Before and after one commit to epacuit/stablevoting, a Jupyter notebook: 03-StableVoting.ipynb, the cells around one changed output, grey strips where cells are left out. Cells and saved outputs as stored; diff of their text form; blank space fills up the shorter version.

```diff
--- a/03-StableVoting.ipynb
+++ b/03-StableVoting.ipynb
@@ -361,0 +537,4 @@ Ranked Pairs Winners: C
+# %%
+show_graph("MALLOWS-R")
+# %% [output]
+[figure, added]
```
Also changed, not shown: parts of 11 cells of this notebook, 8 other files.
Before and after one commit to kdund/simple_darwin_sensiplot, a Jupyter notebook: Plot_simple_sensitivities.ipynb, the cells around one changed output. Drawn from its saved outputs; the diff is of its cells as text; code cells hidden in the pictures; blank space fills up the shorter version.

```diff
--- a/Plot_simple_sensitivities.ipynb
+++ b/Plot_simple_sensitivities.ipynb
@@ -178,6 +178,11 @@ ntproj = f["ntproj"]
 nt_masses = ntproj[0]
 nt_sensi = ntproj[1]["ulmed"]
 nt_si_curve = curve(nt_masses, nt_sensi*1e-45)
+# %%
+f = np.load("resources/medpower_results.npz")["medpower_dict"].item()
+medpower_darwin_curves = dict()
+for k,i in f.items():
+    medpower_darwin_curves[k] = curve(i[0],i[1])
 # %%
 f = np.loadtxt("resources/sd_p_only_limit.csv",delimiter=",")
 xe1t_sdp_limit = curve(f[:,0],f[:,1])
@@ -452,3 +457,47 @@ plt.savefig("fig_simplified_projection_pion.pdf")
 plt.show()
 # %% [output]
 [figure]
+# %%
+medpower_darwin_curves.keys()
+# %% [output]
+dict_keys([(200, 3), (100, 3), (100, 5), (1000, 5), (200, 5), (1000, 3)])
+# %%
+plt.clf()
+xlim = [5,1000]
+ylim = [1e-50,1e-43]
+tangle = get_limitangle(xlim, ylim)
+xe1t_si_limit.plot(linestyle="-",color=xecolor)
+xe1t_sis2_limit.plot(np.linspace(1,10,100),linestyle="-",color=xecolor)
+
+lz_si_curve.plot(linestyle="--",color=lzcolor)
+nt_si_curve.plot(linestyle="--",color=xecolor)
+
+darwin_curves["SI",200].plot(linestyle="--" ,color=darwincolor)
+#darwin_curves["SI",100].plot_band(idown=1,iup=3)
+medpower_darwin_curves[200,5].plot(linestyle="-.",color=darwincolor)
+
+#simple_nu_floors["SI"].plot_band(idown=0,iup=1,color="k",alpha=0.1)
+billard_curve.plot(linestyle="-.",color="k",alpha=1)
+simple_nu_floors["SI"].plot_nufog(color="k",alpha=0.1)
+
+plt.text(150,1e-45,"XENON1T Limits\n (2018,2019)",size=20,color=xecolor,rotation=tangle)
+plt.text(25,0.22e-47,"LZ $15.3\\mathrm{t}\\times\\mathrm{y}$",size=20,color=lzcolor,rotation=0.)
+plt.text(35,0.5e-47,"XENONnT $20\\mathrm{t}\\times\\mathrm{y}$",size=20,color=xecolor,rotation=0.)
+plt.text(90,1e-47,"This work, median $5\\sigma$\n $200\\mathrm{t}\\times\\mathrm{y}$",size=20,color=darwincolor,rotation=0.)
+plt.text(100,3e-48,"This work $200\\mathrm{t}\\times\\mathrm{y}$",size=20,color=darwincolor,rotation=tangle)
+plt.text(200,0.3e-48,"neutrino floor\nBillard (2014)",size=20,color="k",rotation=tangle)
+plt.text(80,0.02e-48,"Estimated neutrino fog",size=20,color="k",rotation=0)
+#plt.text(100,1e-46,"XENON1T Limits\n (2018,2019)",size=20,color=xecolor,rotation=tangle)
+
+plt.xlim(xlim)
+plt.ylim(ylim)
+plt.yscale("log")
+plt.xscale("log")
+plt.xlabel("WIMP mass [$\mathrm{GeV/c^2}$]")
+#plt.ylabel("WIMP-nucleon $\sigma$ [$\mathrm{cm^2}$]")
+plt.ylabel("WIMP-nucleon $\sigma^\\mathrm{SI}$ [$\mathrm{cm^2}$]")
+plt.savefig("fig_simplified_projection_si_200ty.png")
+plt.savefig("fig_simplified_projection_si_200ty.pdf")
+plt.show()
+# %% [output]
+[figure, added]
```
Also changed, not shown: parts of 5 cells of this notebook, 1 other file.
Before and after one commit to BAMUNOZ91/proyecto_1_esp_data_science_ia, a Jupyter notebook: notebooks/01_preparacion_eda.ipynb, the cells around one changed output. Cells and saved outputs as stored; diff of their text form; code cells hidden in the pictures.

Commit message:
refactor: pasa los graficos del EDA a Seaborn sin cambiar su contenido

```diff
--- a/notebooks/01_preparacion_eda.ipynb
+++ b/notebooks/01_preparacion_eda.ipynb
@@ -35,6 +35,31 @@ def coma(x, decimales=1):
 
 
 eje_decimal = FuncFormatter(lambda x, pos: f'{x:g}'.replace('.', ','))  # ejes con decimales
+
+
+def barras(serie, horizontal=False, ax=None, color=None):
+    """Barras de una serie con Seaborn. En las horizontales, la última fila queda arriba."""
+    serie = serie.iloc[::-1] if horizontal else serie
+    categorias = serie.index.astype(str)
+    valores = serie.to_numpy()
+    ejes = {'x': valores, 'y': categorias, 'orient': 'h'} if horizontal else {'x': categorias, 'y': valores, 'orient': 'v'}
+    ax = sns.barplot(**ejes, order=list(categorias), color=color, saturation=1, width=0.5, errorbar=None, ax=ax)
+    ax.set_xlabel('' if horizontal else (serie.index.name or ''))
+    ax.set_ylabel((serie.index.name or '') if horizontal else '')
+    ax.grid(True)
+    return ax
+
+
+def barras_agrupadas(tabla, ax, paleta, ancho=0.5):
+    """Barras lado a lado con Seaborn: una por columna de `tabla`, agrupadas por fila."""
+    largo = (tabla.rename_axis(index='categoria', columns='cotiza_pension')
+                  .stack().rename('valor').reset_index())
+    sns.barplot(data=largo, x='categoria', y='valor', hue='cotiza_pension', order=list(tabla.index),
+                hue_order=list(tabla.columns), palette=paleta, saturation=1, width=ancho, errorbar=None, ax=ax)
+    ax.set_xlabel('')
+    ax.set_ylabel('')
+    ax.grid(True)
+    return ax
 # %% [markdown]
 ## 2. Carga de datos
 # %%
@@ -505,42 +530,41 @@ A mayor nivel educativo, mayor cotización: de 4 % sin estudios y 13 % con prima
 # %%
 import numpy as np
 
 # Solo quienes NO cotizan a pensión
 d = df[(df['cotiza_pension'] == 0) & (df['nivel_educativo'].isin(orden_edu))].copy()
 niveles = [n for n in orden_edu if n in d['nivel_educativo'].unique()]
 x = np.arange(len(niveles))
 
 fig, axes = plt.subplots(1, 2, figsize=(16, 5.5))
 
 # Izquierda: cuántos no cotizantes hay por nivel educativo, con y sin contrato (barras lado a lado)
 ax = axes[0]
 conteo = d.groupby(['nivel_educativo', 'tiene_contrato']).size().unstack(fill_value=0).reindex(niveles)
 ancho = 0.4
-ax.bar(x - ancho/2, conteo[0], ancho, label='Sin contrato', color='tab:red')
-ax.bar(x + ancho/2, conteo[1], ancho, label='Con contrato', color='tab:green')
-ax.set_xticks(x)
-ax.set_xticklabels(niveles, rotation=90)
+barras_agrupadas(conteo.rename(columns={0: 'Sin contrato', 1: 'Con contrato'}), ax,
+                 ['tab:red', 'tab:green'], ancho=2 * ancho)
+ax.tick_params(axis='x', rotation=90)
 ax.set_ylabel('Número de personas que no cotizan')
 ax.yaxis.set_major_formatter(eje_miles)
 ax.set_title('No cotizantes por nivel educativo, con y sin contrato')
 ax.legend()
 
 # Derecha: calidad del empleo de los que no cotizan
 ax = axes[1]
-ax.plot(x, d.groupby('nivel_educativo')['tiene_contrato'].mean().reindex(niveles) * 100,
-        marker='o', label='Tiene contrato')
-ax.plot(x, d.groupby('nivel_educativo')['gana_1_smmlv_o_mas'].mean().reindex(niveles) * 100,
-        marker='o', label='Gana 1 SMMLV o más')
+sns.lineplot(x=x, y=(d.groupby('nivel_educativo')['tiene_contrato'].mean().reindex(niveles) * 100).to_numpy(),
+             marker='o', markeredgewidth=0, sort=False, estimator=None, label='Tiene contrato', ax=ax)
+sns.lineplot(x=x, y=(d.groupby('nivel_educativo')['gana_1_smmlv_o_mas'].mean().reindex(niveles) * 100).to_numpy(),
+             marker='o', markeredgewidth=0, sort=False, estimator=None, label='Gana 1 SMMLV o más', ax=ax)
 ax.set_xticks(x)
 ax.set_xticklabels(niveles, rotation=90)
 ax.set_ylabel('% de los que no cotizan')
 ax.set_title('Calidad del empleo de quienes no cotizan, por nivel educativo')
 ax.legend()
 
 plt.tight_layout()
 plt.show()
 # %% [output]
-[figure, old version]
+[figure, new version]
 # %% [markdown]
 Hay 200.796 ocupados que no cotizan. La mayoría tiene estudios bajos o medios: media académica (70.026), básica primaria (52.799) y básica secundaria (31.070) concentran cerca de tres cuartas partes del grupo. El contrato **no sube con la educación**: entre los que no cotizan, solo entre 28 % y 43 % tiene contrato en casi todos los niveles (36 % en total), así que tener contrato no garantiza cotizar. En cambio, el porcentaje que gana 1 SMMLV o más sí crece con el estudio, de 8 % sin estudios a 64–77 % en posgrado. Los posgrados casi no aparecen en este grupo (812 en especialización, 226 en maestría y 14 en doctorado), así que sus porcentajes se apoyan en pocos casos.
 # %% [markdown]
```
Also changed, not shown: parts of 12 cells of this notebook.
* * * * * * *
Exactly as they stand, set down the lines from the top of the data through the line with "Also changed, not shown: parts of 11".

**ANSWER SECTION:**
Before and after one commit to epacuit/stablevoting, a Jupyter notebook: 03-StableVoting.ipynb, the cells around one changed output, grey strips where cells are left out. Cells and saved outputs as stored; diff of their text form; blank space fills up the shorter version.

```diff
--- a/03-StableVoting.ipynb
+++ b/03-StableVoting.ipynb
@@ -361,0 +537,4 @@ Ranked Pairs Winners: C
+# %%
+show_graph("MALLOWS-R")
+# %% [output]
+[figure, added]
```
Also changed, not shown: parts of 11 cells of this notebook, 8 other files.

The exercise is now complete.